A theme is the idea or concept behind your event that can give the event structure. Having a theme can benefit an event in many ways, but it does come with a few drawbacks. So should your event be themed or themeless?

Benefits of having a theme

It can make your event memorable. A theme can make your event distinctive and memorable for guests. By selecting a theme that is unique and fully committing to it, you can wow your attendees and drive your event message home.

It can help steer your event planning. Having a theme in place can help dictate your event planning decisions. A theme can provide a rough guideline for your event so that you can streamline your planning process.

It can engage your guests. A theme creates a point of difference that will be compelling for your guests. Themed audiovisual elements or a themed dress code will help your guests be fully committed to your event and immersed in the event experience.

It can reinforce your event message. If chosen well, a theme can elevate your event message, help with your branding and make an impact on your guests. In order to enhance your event message, your theme should be chosen with your event objective in mind and at the forefront of your planning process.

The drawbacks of having a theme

It’s not always practical. Events like roundtables and seminars aren’t as well-suited to having a theme as Christmas parties and gala dinners. Information-focused events like these will have focus topics already, so having a theme could distract from the discussion topic at hand.

It can limit your choices. After selecting a theme, your event decisions will be driven by it. While this isn’t alway a problem (it can give you focus and clarity in the planning process), having a theme can make your event decisions more limited.

It might distract from your messaging. If executed well, a theme can help reinforce your event message and key takeaways, but if your theme doesn’t meld with your event objective, it can do the complete opposite. You’ll want your guests to remember your event for its message, not just the theme. So if you think a theme might distract from your message and branding, it’s better to go without.

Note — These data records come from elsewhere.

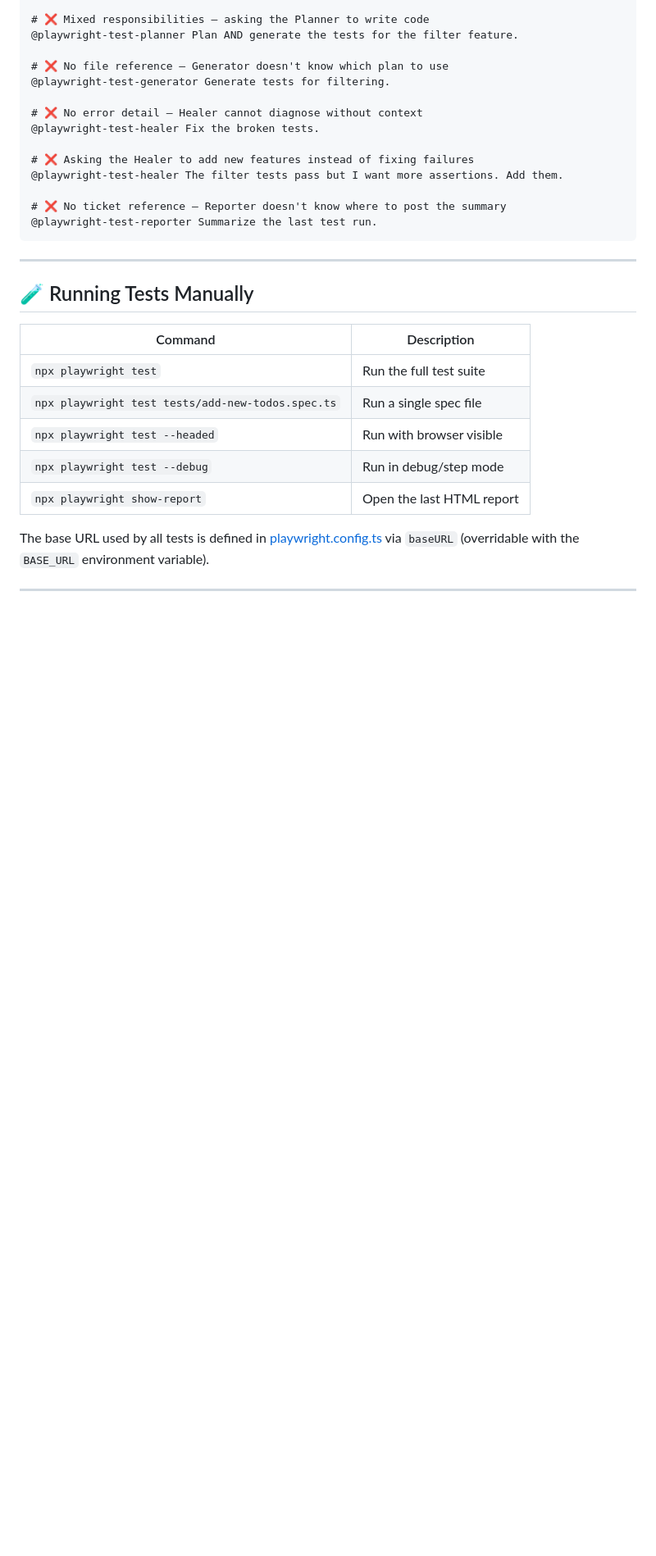
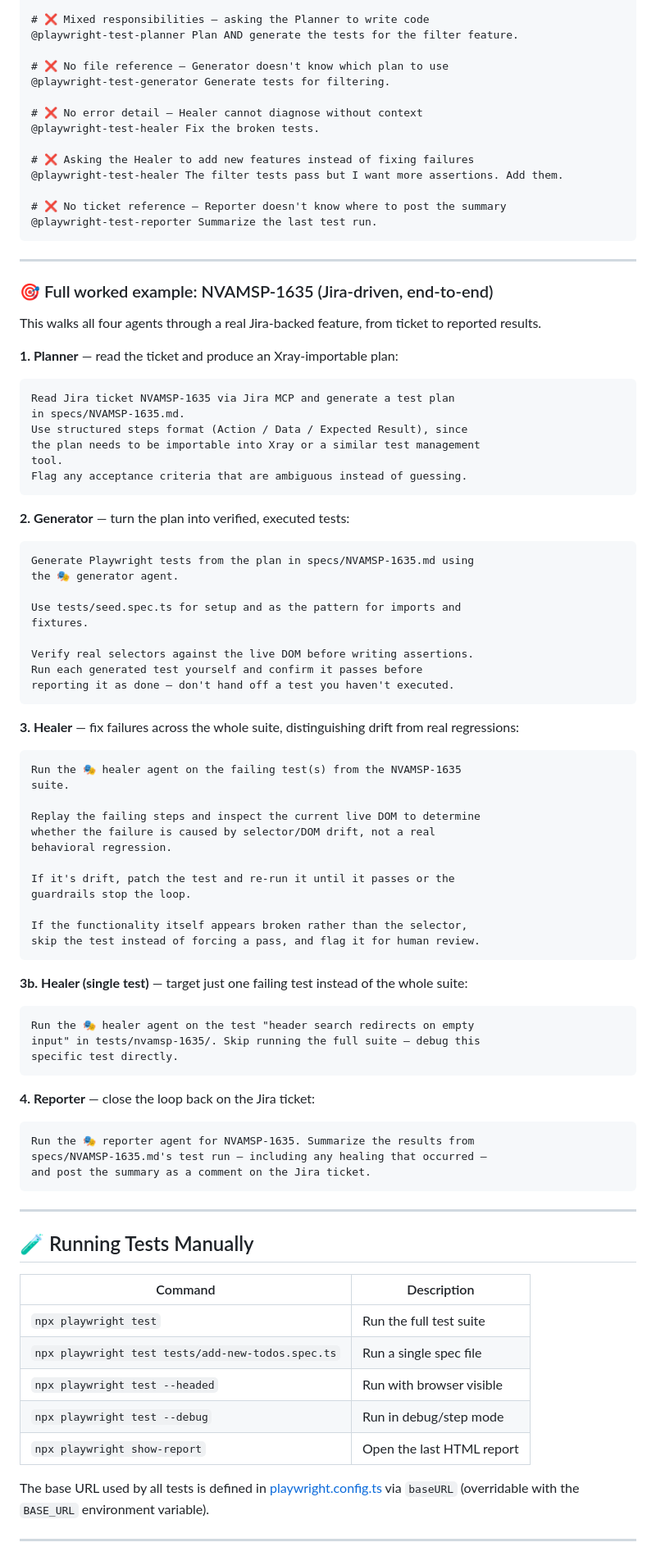
Before and after one commit to carlospardo87/agentic-qa, a Markdown page: README.md, the part around the change. Shown at 82% size. GitHub-like rendering; blank space fills up the shorter version.

Commit message:
docs: add full worked example for NVAMSP-1635 demonstrating agent workflow from Jira to reporting

````diff
--- a/README.md
+++ b/README.md
@@ -391,6 +391,65 @@ find the new selectors, and update both files.
 
 ---
 
+### 🎯 Full worked example: NVAMSP-1635 (Jira-driven, end-to-end)
+
+This walks all four agents through a real Jira-backed feature, from ticket to reported results.
+
+**1. Planner** — read the ticket and produce an Xray-importable plan:
+```
+Read Jira ticket NVAMSP-1635 via Jira MCP and generate a test plan
+in specs/NVAMSP-1635.md.
+Use structured steps format (Action / Data / Expected Result), since
+the plan needs to be importable into Xray or a similar test management
+tool.
+Flag any acceptance criteria that are ambiguous instead of guessing.
+```
+
+**2. Generator** — turn the plan into verified, executed tests:
+```
+Generate Playwright tests from the plan in specs/NVAMSP-1635.md using
+the 🎭 generator agent.
+
+Use tests/seed.spec.ts for setup and as the pattern for imports and
+fixtures.
+
+Verify real selectors against the live DOM before writing assertions.
+Run each generated test yourself and confirm it passes before
+reporting it as done — don't hand off a test you haven't executed.
+```
+
+**3. Healer** — fix failures across the whole suite, distinguishing drift from real regressions:
+```
+Run the 🎭 healer agent on the failing test(s) from the NVAMSP-1635
+suite.
+
+Replay the failing steps and inspect the current live DOM to determine
+whether the failure is caused by selector/DOM drift, not a real
+behavioral regression.
+
+If it's drift, patch the test and re-run it until it passes or the
+guardrails stop the loop.
+
+If the functionality itself appears broken rather than the selector,
+skip the test instead of forcing a pass, and flag it for human review.
+```
+
+**3b. Healer (single test)** — target just one failing test instead of the whole suite:
+```
+Run the 🎭 healer agent on the test "header search redirects on empty
+input" in tests/nvamsp-1635/. Skip running the full suite — debug this
+specific test directly.
+```
+
+**4. Reporter** — close the loop back on the Jira ticket:
+```
+Run the 🎭 reporter agent for NVAMSP-1635. Summarize the results from
+specs/NVAMSP-1635.md's test run — including any healing that occurred —
+and post the summary as a comment on the Jira ticket.
+```
+
+---
+
 ## 🧪 Running Tests Manually
 
 | Command | Description |
````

If you choose to have a themeless event, you can still make an impact through unique styling and a branded colour scheme. Creative lighting and decorations can help deliver your branding and boost your event message.

If you choose to have a theme, you can promote it through your audiovisual elements, dress code, invitations, programs, marketing, decor, entertainment, food and music.  

Stuck for ideas? Here are a few themes that we have coordinated in the past: wild west, roaring 20s, the 80s, the 90s, pop star, masquerade, acrobatic and circus theme, chocolate fantasy, black and gold, global cuisine, the Olympics, and a jungle theme. While a theme should have a strong presence and be consistent across your event, it can be as flexible as you’d like it to be! If you would like help with your next event, contact us today.